DATA FOR ANALYSIS
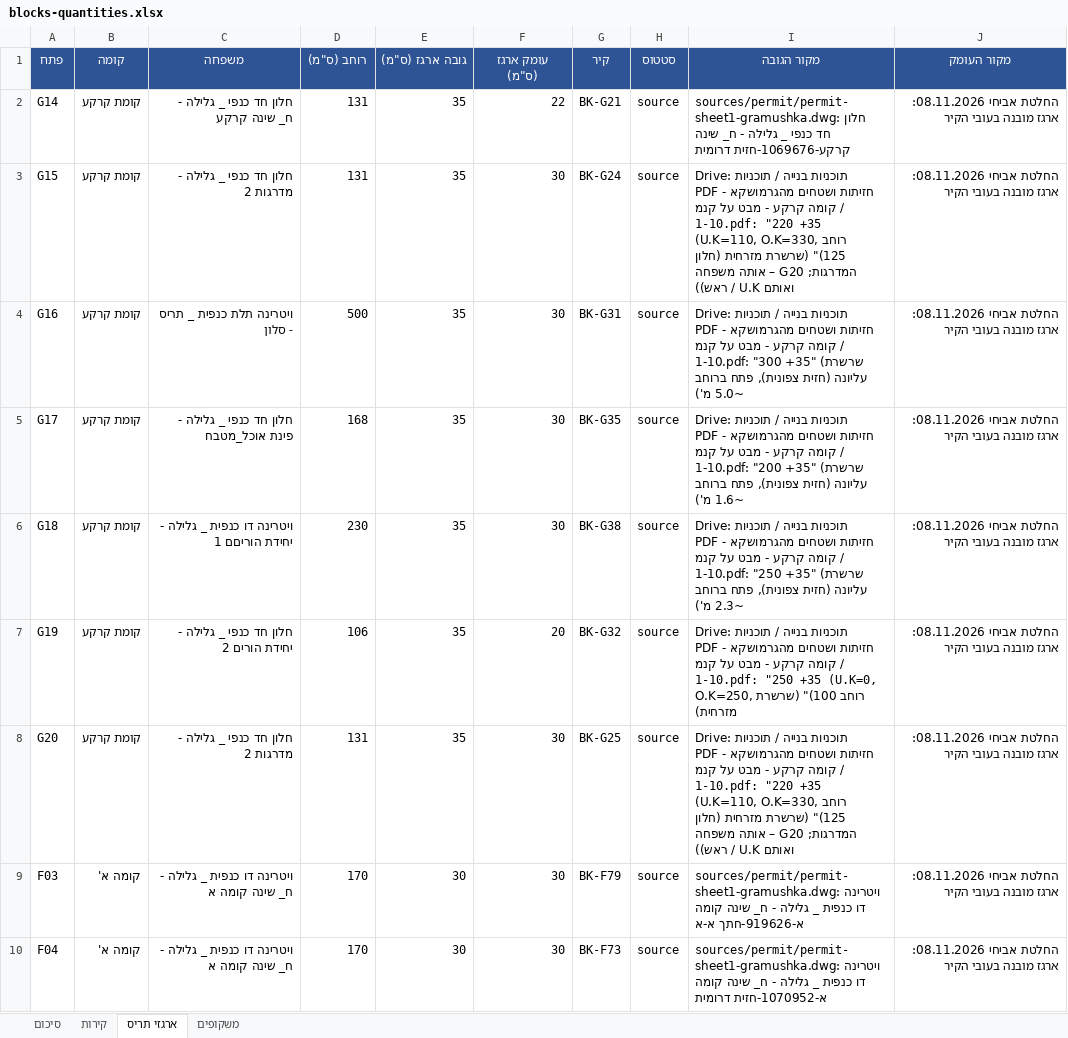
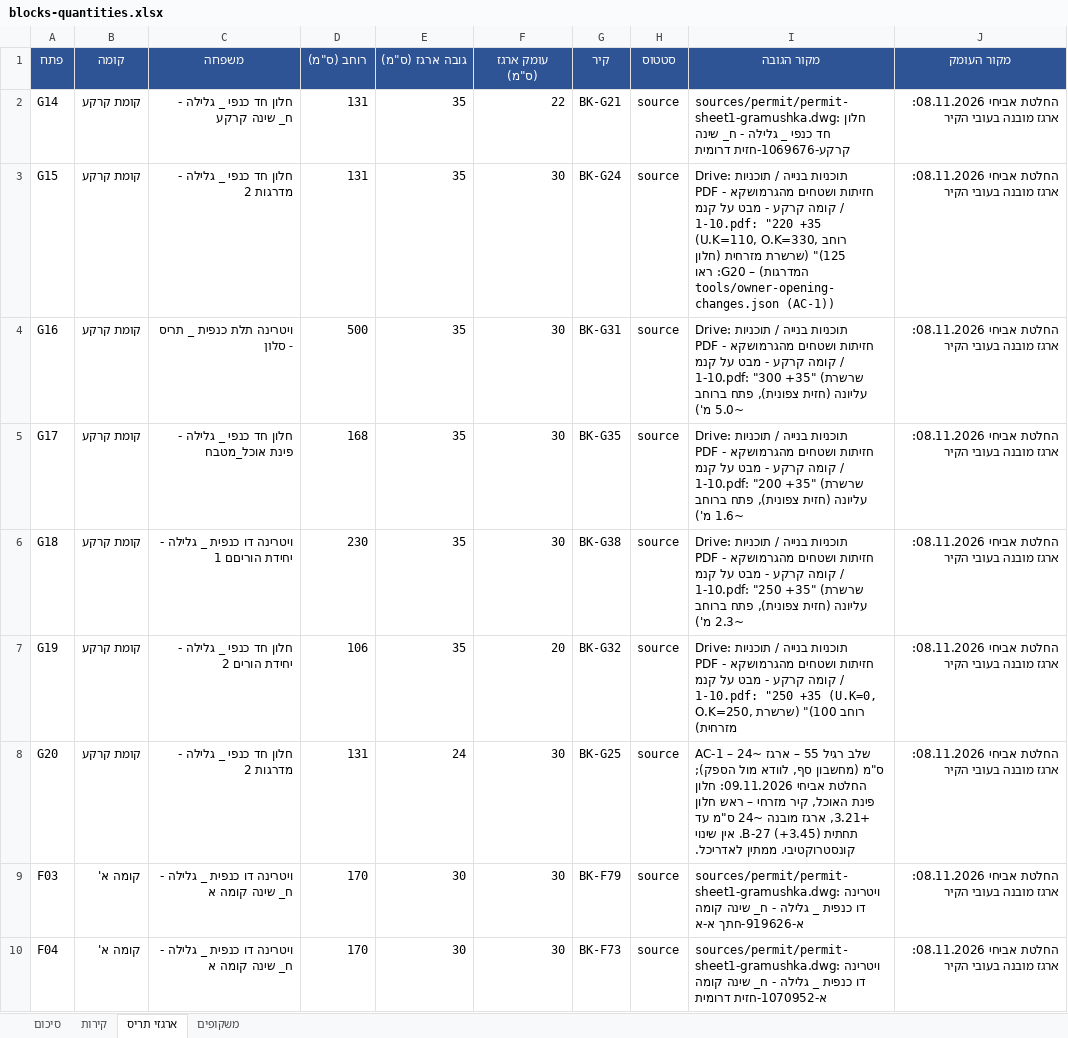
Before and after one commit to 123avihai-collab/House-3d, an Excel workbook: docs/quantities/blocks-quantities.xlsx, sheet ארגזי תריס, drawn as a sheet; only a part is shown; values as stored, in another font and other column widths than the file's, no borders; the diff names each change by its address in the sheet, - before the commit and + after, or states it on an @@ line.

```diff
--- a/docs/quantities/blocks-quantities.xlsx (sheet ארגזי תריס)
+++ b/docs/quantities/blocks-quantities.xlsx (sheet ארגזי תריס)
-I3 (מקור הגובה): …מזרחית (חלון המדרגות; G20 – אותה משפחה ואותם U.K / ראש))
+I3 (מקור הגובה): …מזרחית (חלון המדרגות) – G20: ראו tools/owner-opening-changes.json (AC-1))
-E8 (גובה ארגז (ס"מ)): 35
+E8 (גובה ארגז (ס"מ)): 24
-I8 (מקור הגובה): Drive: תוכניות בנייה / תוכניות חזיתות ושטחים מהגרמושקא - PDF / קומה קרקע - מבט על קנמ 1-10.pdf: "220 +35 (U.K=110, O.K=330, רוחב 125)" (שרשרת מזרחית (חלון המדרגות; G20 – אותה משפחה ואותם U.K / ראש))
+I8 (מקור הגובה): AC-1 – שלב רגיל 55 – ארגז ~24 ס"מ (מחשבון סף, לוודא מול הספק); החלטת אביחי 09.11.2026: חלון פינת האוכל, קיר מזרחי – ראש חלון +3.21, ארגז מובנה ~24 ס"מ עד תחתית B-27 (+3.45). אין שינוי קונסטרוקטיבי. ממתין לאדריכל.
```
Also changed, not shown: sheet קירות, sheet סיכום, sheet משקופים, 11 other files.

WORK TO COMPLETE
Verbatim repetition of the entries is required, excluding any pictures.

EXERCISE OUTPUT
Before and after one commit to 123avihai-collab/House-3d, an Excel workbook: docs/quantities/blocks-quantities.xlsx, sheet ארגזי תריס, drawn as a sheet; only a part is shown; values as stored, in another font and other column widths than the file's, no borders; the diff names each change by its address in the sheet, - before the commit and + after, or states it on an @@ line.

```diff
--- a/docs/quantities/blocks-quantities.xlsx (sheet ארגזי תריס)
+++ b/docs/quantities/blocks-quantities.xlsx (sheet ארגזי תריס)
-I3 (מקור הגובה): …מזרחית (חלון המדרגות; G20 – אותה משפחה ואותם U.K / ראש))
+I3 (מקור הגובה): …מזרחית (חלון המדרגות) – G20: ראו tools/owner-opening-changes.json (AC-1))
-E8 (גובה ארגז (ס"מ)): 35
+E8 (גובה ארגז (ס"מ)): 24
-I8 (מקור הגובה): Drive: תוכניות בנייה / תוכניות חזיתות ושטחים מהגרמושקא - PDF / קומה קרקע - מבט על קנמ 1-10.pdf: "220 +35 (U.K=110, O.K=330, רוחב 125)" (שרשרת מזרחית (חלון המדרגות; G20 – אותה משפחה ואותם U.K / ראש))
+I8 (מקור הגובה): AC-1 – שלב רגיל 55 – ארגז ~24 ס"מ (מחשבון סף, לוודא מול הספק); החלטת אביחי 09.11.2026: חלון פינת האוכל, קיר מזרחי – ראש חלון +3.21, ארגז מובנה ~24 ס"מ עד תחתית B-27 (+3.45). אין שינוי קונסטרוקטיבי. ממתין לאדריכל.
```
Also changed, not shown: sheet קירות, sheet סיכום, sheet משקופים, 11 other files.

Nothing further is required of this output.